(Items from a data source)

━━━━━━━━━━

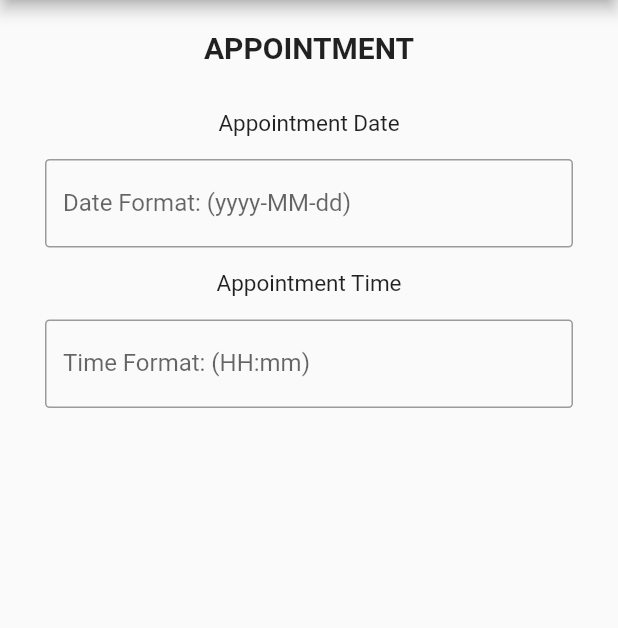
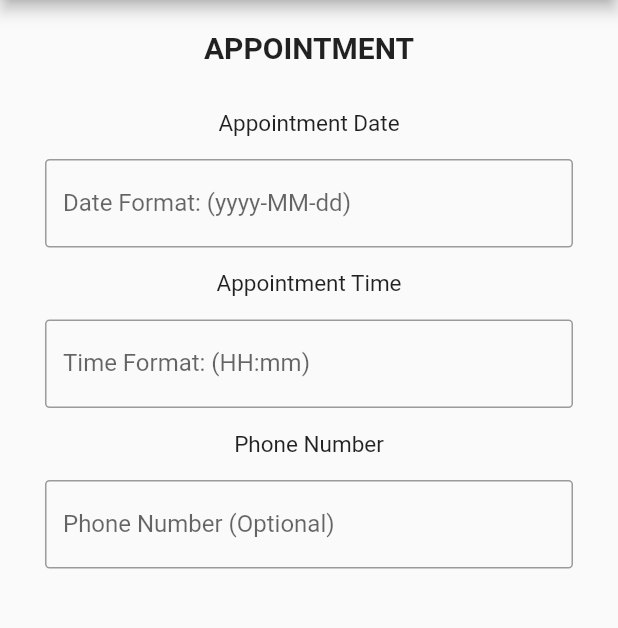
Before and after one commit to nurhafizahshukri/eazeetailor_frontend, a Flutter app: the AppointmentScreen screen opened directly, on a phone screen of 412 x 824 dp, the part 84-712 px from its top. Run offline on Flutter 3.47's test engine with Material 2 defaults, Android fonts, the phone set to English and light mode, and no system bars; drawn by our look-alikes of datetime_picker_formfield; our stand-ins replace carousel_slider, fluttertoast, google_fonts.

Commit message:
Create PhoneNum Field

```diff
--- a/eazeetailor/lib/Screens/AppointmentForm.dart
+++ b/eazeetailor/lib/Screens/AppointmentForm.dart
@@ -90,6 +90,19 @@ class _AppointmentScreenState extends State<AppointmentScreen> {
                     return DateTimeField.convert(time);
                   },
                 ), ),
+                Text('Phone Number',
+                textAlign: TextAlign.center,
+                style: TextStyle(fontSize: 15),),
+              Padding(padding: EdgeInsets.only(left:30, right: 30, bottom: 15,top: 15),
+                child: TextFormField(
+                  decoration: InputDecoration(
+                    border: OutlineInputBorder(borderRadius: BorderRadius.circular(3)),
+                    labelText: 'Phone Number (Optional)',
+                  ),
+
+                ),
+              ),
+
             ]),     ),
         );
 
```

━━━━━━━━━━

> **Task instructions**: Gather every line from the entries above where the word "Number" appears, and copy them.

> **Finished task**:
+                Text('Phone Number',
+                    labelText: 'Phone Number (Optional)',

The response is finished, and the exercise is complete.